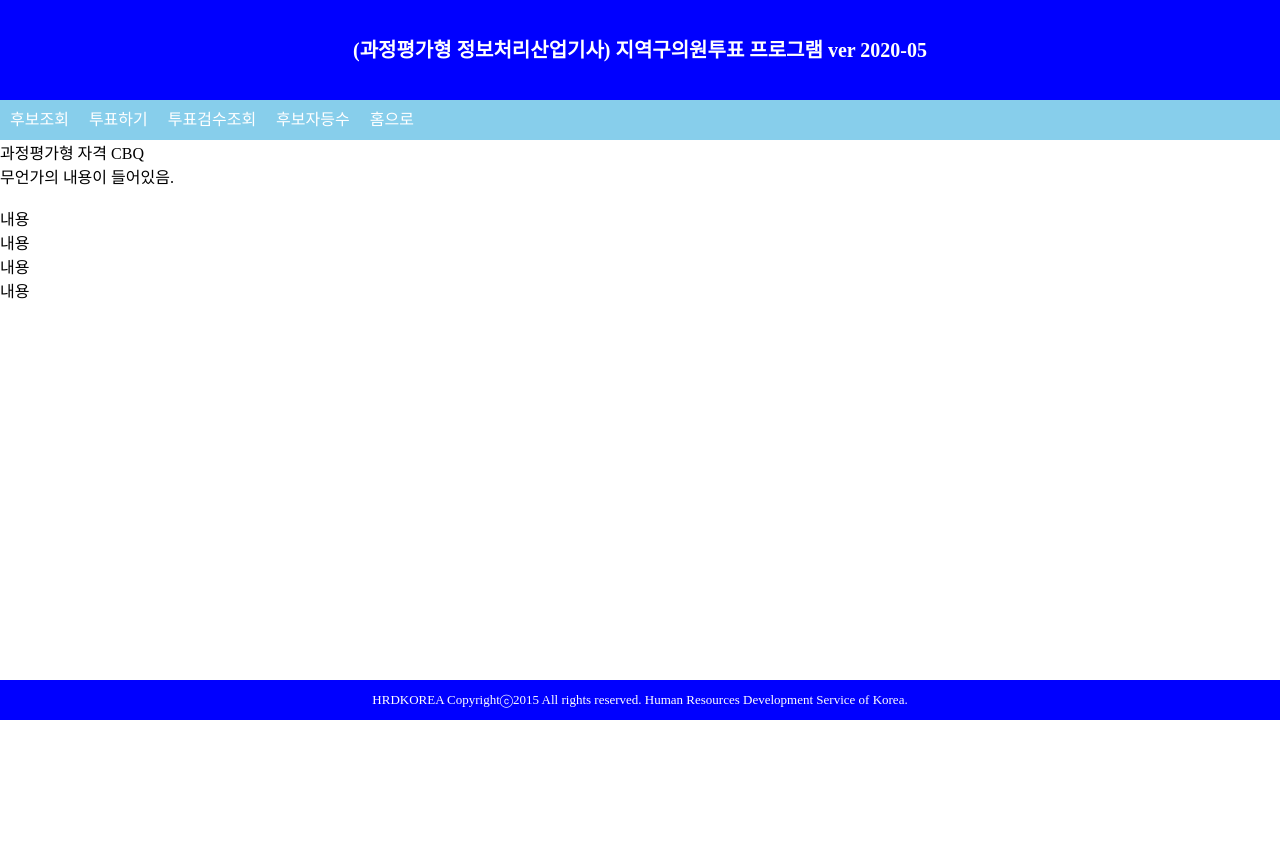
Repository: kayeunae/mvc-pattern
Page: http://localhost/VOTE_1234/
An editor plug-in stored every save of this project. The page is shown before and after the next save, followed by the edit.
The browser window is 1280 px wide. The pictures show the whole page.
The page is served by Tomcat 9. Other server files are loaded and not shown.

Above is the page before, as saved 2022-12-21 05:20:27.

### VOTE_1234/src/main/webapp/index.jsp
<%@ page language="java" contentType="text/html; charset=UTF-8"
    pageEncoding="UTF-8"%>
<!DOCTYPE html>
<html>
<head>
<meta charset="UTF-8">
<title>Insert title here</title>
<link rel="stylesheet" href="style.css">
</head>
<body>
	<%@ include file="topmenu.jsp" %>
	<section>
		<p>과정평가형 자격 CBQ</p>
		<span>무언가의 내용이 들어있음.</span> <br />
		<br />
		<ul>
			<li>내용</li>
			<li>내용</li>
			<li>내용</li>
			<li>내용</li>
		</ul>
	</section>
	<%@ include file="footer.jsp" %>
</body>
</html>

### VOTE_1234/src/main/webapp/topmenu.jsp
<%@ page language="java" contentType="text/html; charset=UTF-8"
    pageEncoding="UTF-8"%>
<!DOCTYPE html>
<html>
<head>
<meta charset="UTF-8">
<title>Insert title here</title>
</head>
<body>
	<header>(과정평가형 정보처리산업기사) 지역구의원투표 프로그램 ver 2020-05</header>
	<nav>
		<ul>
			<li><a href="member">후보조회</a></li>
			<li><a href="vote">투표하기</a></li>
			<li><a href="view">투표검수조회</a></li>
			<li><a href="result">후보자등수</a></li>
			<li><a href="home">홈으로</a></li>
		</ul>
	</nav>
</body>
</html>

### VOTE_1234/src/main/webapp/footer.jsp
<%@ page language="java" contentType="text/html; charset=UTF-8"
    pageEncoding="UTF-8"%>
<!DOCTYPE html>
<html>
<head>
<meta charset="UTF-8">
<title>Insert title here</title>
</head>
<body>
	<footer>
	HRDKOREA Copyrightⓒ2015 All rights reserved. Human Resources Development Service of Korea.
	</footer>

</body>
</html>

### VOTE_1234/src/main/webapp/style.css
@charset "UTF-8";

/*초기화 코드*/
* {
margin: 0;
padding: 0;
}

/*topmenu.jsp*/
header {
	top: 0;
	height: 100px;
	line-height: 100px;
	width: 100%;
	background: blue;
	text-align: center;
	font-size: 20px;
	font-weight: 900;
	color: white;
}

nav ul {
	height: 40px;
	line-height: 40px;
	width: 100%;
	background: skyblue;
	overflow: hidden;
}

nav ul li {
	list-style: none;
	float: left;
	padding: 0 10px;
}

a {
	text-decoration: none;
	color: white;
}

/* index.jsp */
section {
	position: absolute;
	overflow: auto;
	width: 100%;
	height:100%;
	background: ligthgrey;
}

/* footer.jsp */
footer {
	position: fixed;
	bottom: 0;
	width: 100%;
	height: 40px;
	line-height: 40px;
	background: blue;
	text-align: center;
	color: white;
	font-size: 13px;
}

After the next save:
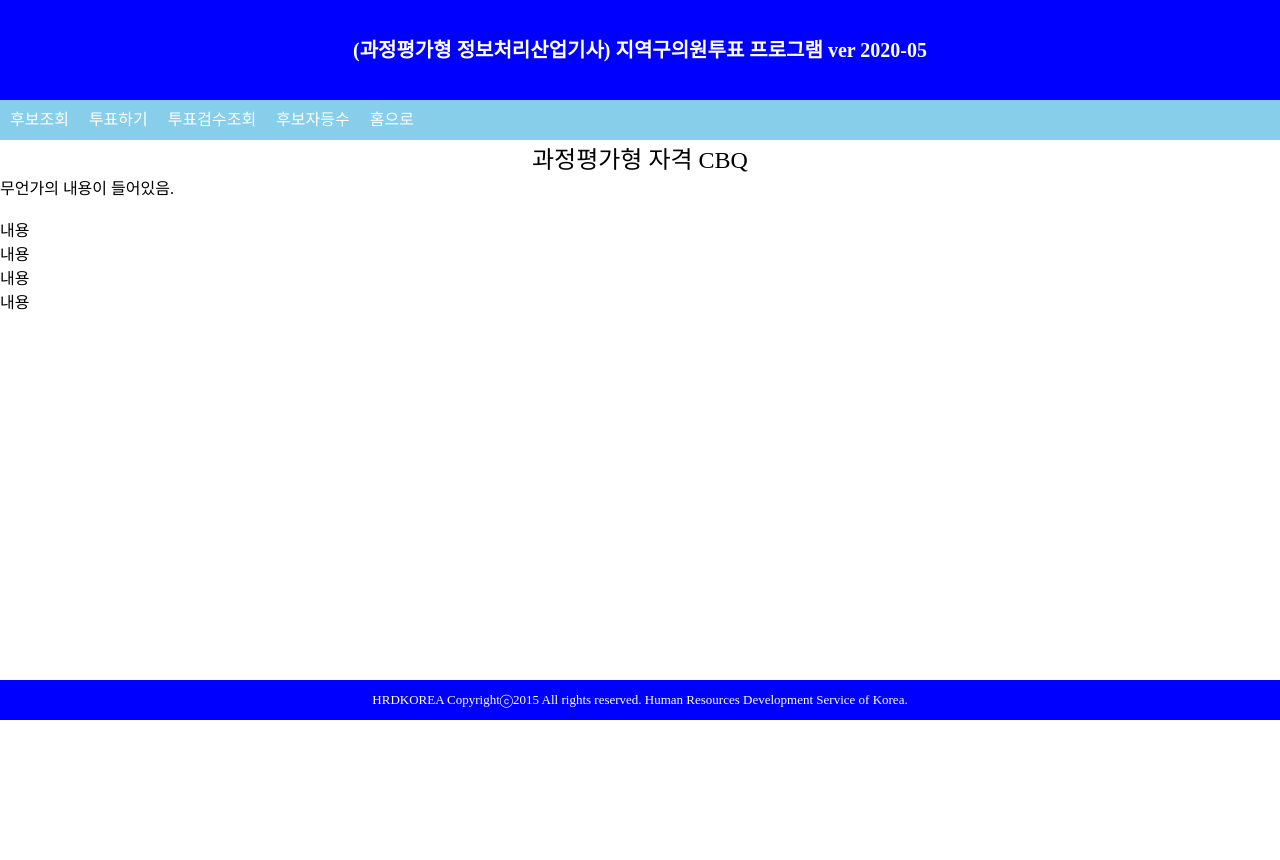
Saved 68 s later.
--- a/VOTE_1234/src/main/webapp/style.css
+++ b/VOTE_1234/src/main/webapp/style.css
@@ -47,6 +47,11 @@
 	background: ligthgrey;
 }
 
+p {
+	text-align: center;
+	font-size: 24px;
+}
+
 /* footer.jsp */
 footer {
 	position: fixed;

- **What you will do**:
The response should contain every record above exactly as written, and none of the pictures.

- **Problem solution**:
Repository: kayeunae/mvc-pattern
Page: http://localhost/VOTE_1234/
An editor plug-in stored every save of this project. The page is shown before and after the next save, followed by the edit.
The browser window is 1280 px wide. The pictures show the whole page.
The page is served by Tomcat 9. Other server files are loaded and not shown.

Above is the page before, as saved 2022-12-21 05:20:27.

### VOTE_1234/src/main/webapp/index.jsp
<%@ page language="java" contentType="text/html; charset=UTF-8"
    pageEncoding="UTF-8"%>
<!DOCTYPE html>
<html>
<head>
<meta charset="UTF-8">
<title>Insert title here</title>
<link rel="stylesheet" href="style.css">
</head>
<body>
	<%@ include file="topmenu.jsp" %>
	<section>
		<p>과정평가형 자격 CBQ</p>
		<span>무언가의 내용이 들어있음.</span> <br />
		<br />
		<ul>
			<li>내용</li>
			<li>내용</li>
			<li>내용</li>
			<li>내용</li>
		</ul>
	</section>
	<%@ include file="footer.jsp" %>
</body>
</html>

### VOTE_1234/src/main/webapp/topmenu.jsp
<%@ page language="java" contentType="text/html; charset=UTF-8"
    pageEncoding="UTF-8"%>
<!DOCTYPE html>
<html>
<head>
<meta charset="UTF-8">
<title>Insert title here</title>
</head>
<body>
	<header>(과정평가형 정보처리산업기사) 지역구의원투표 프로그램 ver 2020-05</header>
	<nav>
		<ul>
			<li><a href="member">후보조회</a></li>
			<li><a href="vote">투표하기</a></li>
			<li><a href="view">투표검수조회</a></li>
			<li><a href="result">후보자등수</a></li>
			<li><a href="home">홈으로</a></li>
		</ul>
	</nav>
</body>
</html>

### VOTE_1234/src/main/webapp/footer.jsp
<%@ page language="java" contentType="text/html; charset=UTF-8"
    pageEncoding="UTF-8"%>
<!DOCTYPE html>
<html>
<head>
<meta charset="UTF-8">
<title>Insert title here</title>
</head>
<body>
	<footer>
	HRDKOREA Copyrightⓒ2015 All rights reserved. Human Resources Development Service of Korea.
	</footer>

</body>
</html>

### VOTE_1234/src/main/webapp/style.css
@charset "UTF-8";

/*초기화 코드*/
* {
margin: 0;
padding: 0;
}

/*topmenu.jsp*/
header {
	top: 0;
	height: 100px;
	line-height: 100px;
	width: 100%;
	background: blue;
	text-align: center;
	font-size: 20px;
	font-weight: 900;
	color: white;
}

nav ul {
	height: 40px;
	line-height: 40px;
	width: 100%;
	background: skyblue;
	overflow: hidden;
}

nav ul li {
	list-style: none;
	float: left;
	padding: 0 10px;
}

a {
	text-decoration: none;
	color: white;
}

/* index.jsp */
section {
	position: absolute;
	overflow: auto;
	width: 100%;
	height:100%;
	background: ligthgrey;
}

/* footer.jsp */
footer {
	position: fixed;
	bottom: 0;
	width: 100%;
	height: 40px;
	line-height: 40px;
	background: blue;
	text-align: center;
	color: white;
	font-size: 13px;
}

After the next save:
Saved 68 s later.
--- a/VOTE_1234/src/main/webapp/style.css
+++ b/VOTE_1234/src/main/webapp/style.css
@@ -47,6 +47,11 @@
 	background: ligthgrey;
 }
 
+p {
+	text-align: center;
+	font-size: 24px;
+}
+
 /* footer.jsp */
 footer {
 	position: fixed;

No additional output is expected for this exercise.